Directed by Steve Pink, this 2010 comedy stars John Cusack as forty-something Adam, who’s just gone through a bad break-up and persuades his best friends – near-suicidal Lou (Rob Corddry) and married-but-unhappy Nick (Craig Robinson) – as well as his nerdy nephew, Jacob (Clark Duke), to take a trip to a ski resort they used to go to 25 years ago. However, an accident with a hot tub and an energy drink sends them back to the year 1986, where they’re confronted with several tempting opportunities to change their futures.
Conveniently, the three friends inhabit their own teenaged bodies, meaning that Adam has to decide whether or not to break up with his then-girlfriend (Lyndsey Fonseca), Nick can still play with his band and Lou can attempt to retrace his dimly remembered weekend of debauchery. However, when Jacob realises that he was conceived that weekend, he finds his life in jeopardy, Marty McFly-style and realises that he has to find the father he’s never met.
Hot Tub Time Machine scores highly when it comes to time travel tropes, not least because it has an actual time machine in it, even if it is a rather silly one. It also achieves a good balance of time travel jokes and dramatic time travel-related stakes.
The posters at the time described Hot Tub Time Machine as “The Hangover meets Back to the Future” and that’s actually pretty accurate, although it’s neither as clever or as funny as that description suggests. Essentially, it feels as if the filmmakers had the perfect script that would combine a clever time-travel plot, a succession of terrific jokes and some moving emotional moments… and then they just decided to bin that script and film themselves pissing about instead.
As a result, the film relies far too much on lowbrow humour, none of which is quite as funny as the film’s cleverer moments, while the climax feels strangely unsatisfying for a number of different reasons, especially when compared to Back to the Future.

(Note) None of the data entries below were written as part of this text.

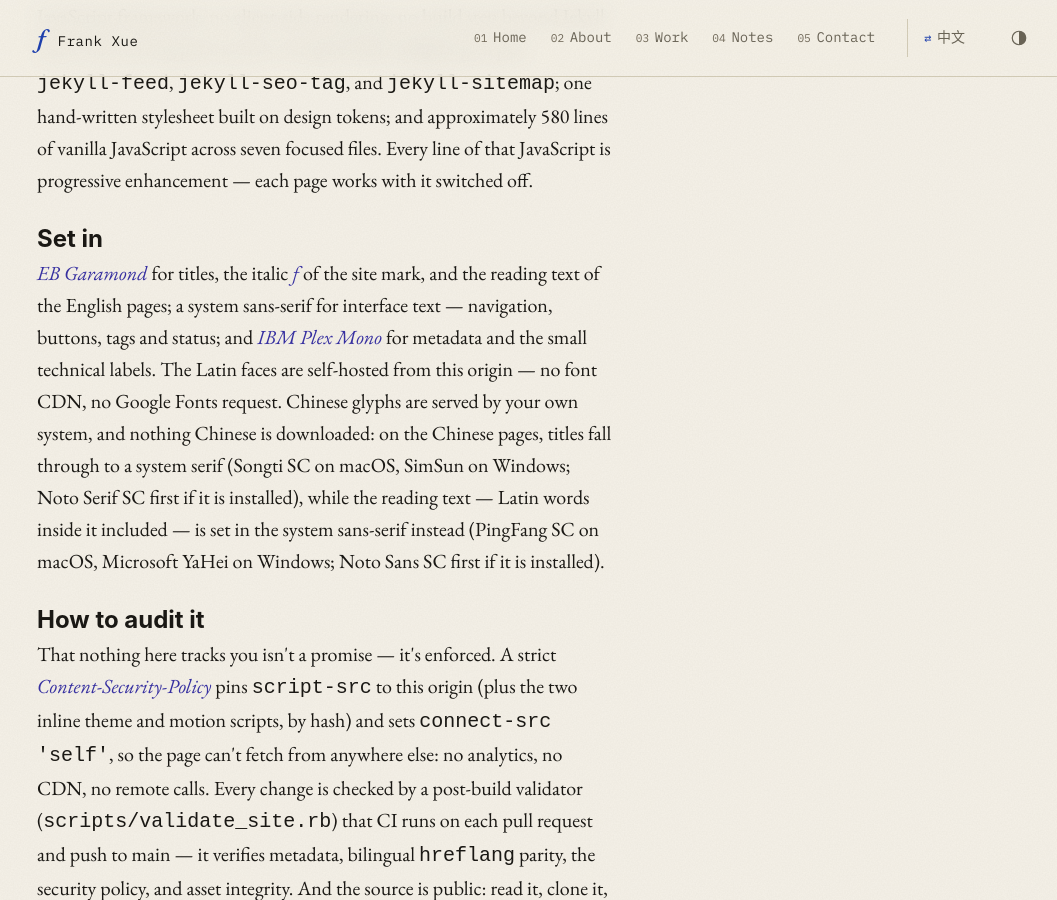
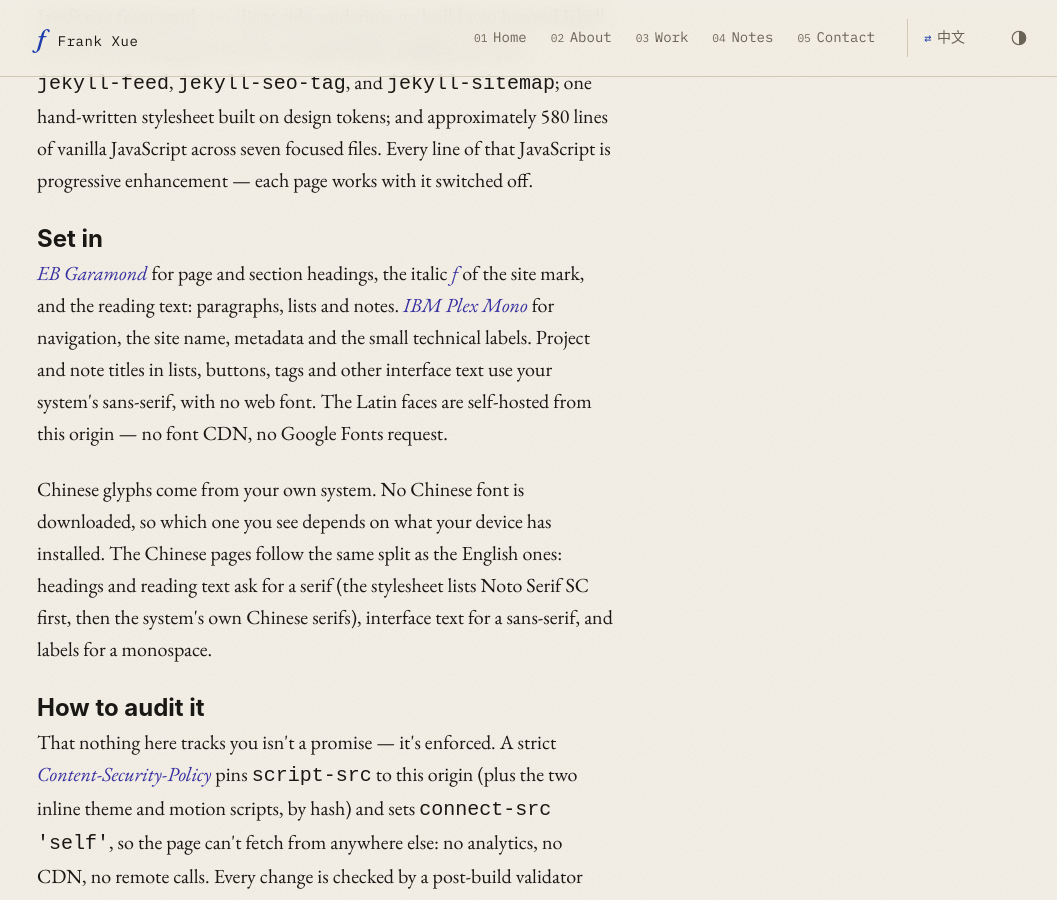
Before and after one commit to frankxue831/frankxue831.github.io, a Jekyll site: the page built from colophon.html, in a window 1280 px wide and 900 px high, scrolled down 515 px. Shown: the whole window, without its empty margins (101-1158 px from the left). Built offline with Jekyll 4.4.1, drawn with Linux system fonts in a browser that asks for light colours.

Commit message:
content(colophon): describe the type stacks main uses after #133 (EN/ZH)

```diff
--- a/colophon.html
+++ b/colophon.html
@@ -35,18 +35,21 @@ alternate: /zh/colophon/
 
         <h2>Set in</h2>
         <p>
-            <em>EB Garamond</em> for titles, the italic <em>f</em> of the site
-            mark, and the reading text of the English pages; a system
-            sans-serif for interface text — navigation, buttons, tags and
-            status; and <em>IBM Plex Mono</em> for metadata and the small
-            technical labels. The Latin faces are self-hosted from this origin —
-            no font CDN, no Google Fonts request. Chinese glyphs are served by
-            your own system, and nothing Chinese is downloaded: on the Chinese
-            pages, titles fall through to a system serif (Songti SC on macOS,
-            SimSun on Windows; Noto Serif SC first if it is installed), while
-            the reading text — Latin words inside it included — is set in the
-            system sans-serif instead (PingFang SC on macOS, Microsoft YaHei on
-            Windows; Noto Sans SC first if it is installed).
+            <em>EB Garamond</em> for page and section headings, the italic
+            <em>f</em> of the site mark, and the reading text: paragraphs,
+            lists and notes. <em>IBM Plex Mono</em> for navigation, the site
+            name, metadata and the small technical labels. Project and note
+            titles in lists, buttons, tags and other interface text use your
+            system's sans-serif, with no web font. The Latin faces are
+            self-hosted from this origin — no font CDN, no Google Fonts request.
+        </p>
+        <p>
+            Chinese glyphs come from your own system. No Chinese font is
+            downloaded, so which one you see depends on what your device has
+            installed. The Chinese pages follow the same split as the English
+            ones: headings and reading text ask for a serif (the stylesheet
+            lists Noto Serif SC first, then the system's own Chinese serifs),
+            interface text for a sans-serif, and labels for a monospace.
         </p>
 
         <h2>How to audit it</h2>
--- a/zh/colophon.html
+++ b/zh/colophon.html
@@ -30,10 +30,10 @@ alternate: /colophon/
 
         <h2>字体</h2>
         <p>
-            标题、站标里的斜体 <em>f</em> 和英文页面的正文用 <em>EB Garamond</em>；界面文字——导航、按钮、标签和状态——用系统无衬线体；元数据和小号技术标签用 <em>IBM Plex Mono</em>。
+            页面标题和章节标题、站标里的斜体 <em>f</em>，以及段落、列表和笔记这些正文，用 <em>EB Garamond</em>；导航、站名、元数据和小号技术标签用 <em>IBM Plex Mono</em>；列表里的项目和笔记标题、按钮、标签等界面文字用你系统里的无衬线体，不下载网络字体。拉丁字体都自托管在本站——不走字体 CDN，不向 Google Fonts 发请求。
         </p>
         <p>
-            拉丁字体都自托管在本站——不走字体 CDN，不向 Google Fonts 发请求。中文字形由你自己的系统提供，不会下载任何中文字体：中文页面的标题回退到系统衬线体（macOS 上是宋体-简 Songti SC，Windows 上是中易宋体 SimSun；若本机装有 Noto Serif SC 则优先用它），正文——连同其中夹杂的拉丁字母——则改用系统无衬线体（macOS 上是苹方 PingFang SC，Windows 上是微软雅黑 Microsoft YaHei；若本机装有 Noto Sans SC 则优先用它）。
+            中文字形由你自己的系统提供。本站不下载任何中文字体，所以具体显示哪一款，取决于你的设备装了什么。中文页面和英文页面的分工一样：标题和正文用衬线体（样式表里排第一的是 Noto Serif SC，没有的话就用系统自带的中文衬线体），界面文字用无衬线体，标签用等宽字体。
         </p>
 
         <h2>如何核对</h2>
```
Also changed, not shown: scripts/validate_site.rb (+10 -9 lines).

If anything, it’s doubly frustrating that the filmmakers were clearly aware of the perfect template for their ending and just chose to ignore it.
On the plus side, the performances are excellent, with Robinson probably the stand-out – his delivery of the film’s title line is hilarious and he also gets the film’s best joke, which it would be unfair to reveal here. In addition, despite all the lowbrow stuff, there are still plenty of big laughs, whether it’s witty one-liners, sight gags or comic set-pieces.
Ultimately, Hot Tub Time Machine is likeable and frequently funny, with flashes of real invention, but it largely bungles the emotional side of things and it’s hard to come away from it without thinking how much better it could have been with a few simple tweaks.